Nearly one in five Americans shop for life insurance through their employer, according to a new report.
LIMRA, Windsor, Conn., disclosed this finding in a summary of results from LIMRA’s U.S Life Insurance Buyer-Nonbuyer study, which looked at the life insurance shopping experience from the consumer’s viewpoint and how consumers’ shopping experiences influence whether they will buy or not. LIMRA surveyed only consumers who “seriously shopped” for life insurance over the past 24 months.
The study finds that nearly 20% who shop for life insurance go through their place of work.
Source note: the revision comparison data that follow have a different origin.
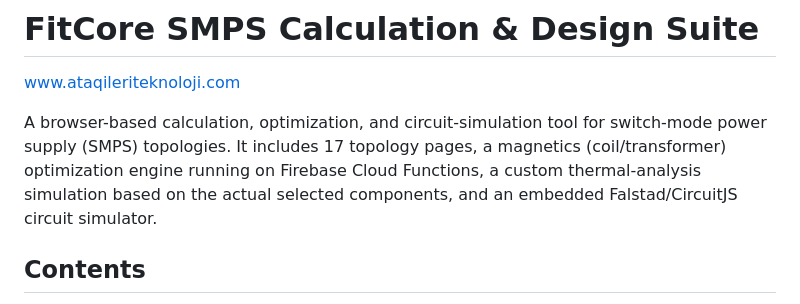
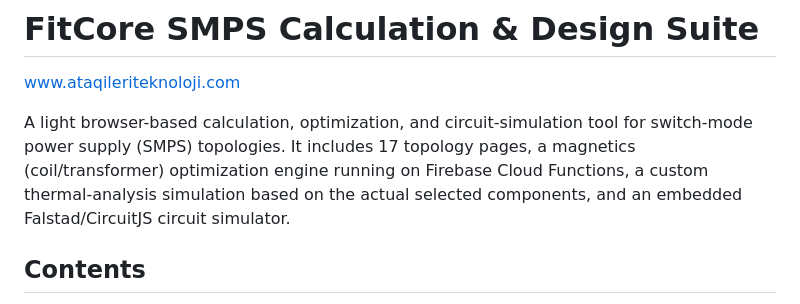
Before and after one commit to jasminyum/Fitcore-SMPS-Designer, a Markdown page: README.md, the part around the change. Drawn GitHub-style.

```diff
--- a/README.md
+++ b/README.md
@@ -4,7 +4,7 @@
 
 www.ataqileriteknoloji.com
 
-A browser-based calculation, optimization, and circuit-simulation tool for switch-mode power supply (SMPS) topologies. It includes 17 topology pages, a magnetics (coil/transformer) optimization engine running on Firebase Cloud Functions, a custom thermal-analysis simulation based on the actual selected components, and an embedded Falstad/CircuitJS circuit simulator.
+A light browser-based calculation, optimization, and circuit-simulation tool for switch-mode power supply (SMPS) topologies. It includes 17 topology pages, a magnetics (coil/transformer) optimization engine running on Firebase Cloud Functions, a custom thermal-analysis simulation based on the actual selected components, and an embedded Falstad/CircuitJS circuit simulator.
 
 ## Contents
 
```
And 75% of workplace shoppers buy life insurance.
“More and more people are turning to their place of work to get the financial products they need,” says LIMRA Group Product Research Analyst Kim Landry in a prepared statement. “Clearly, the convenience of having the resource at their place of work coupled with the feeling of security felt by working with someone their employer has (implicitly) approved, are drawing consumers to this channel.”
The LIMRA report adds that 30% of workplace shoppers for life insurance say they shop because the product is offered to them at work. Workplace shoppers are more likely to be men than women (55% vs. 45%). More than three-quarters are married or living with a partner. And a majority have children under 18 in their household.
Workplace shoppers, the study says, tend also to be younger than those who shop through other channels. They also have higher average incomes than other shoppers and tend to have more investable assets.
When asked to provide their opinion of the producer they met, 8 in 10 workplace shoppers say their producer provides good information about the policy and is very knowledgeable about insurance in general. Nearly three-quarters believe they can trust their producer.
However, the survey adds, nearly half of workplace shoppers say their producer failed to follow up with them (a third of workplace shoppers who didn’t buy said that they were not finished shopping). And 4 in 10 workplace shoppers don't think their producer considered what they could actually afford.
More than a third of the respondents say they didn’t receive enough product options.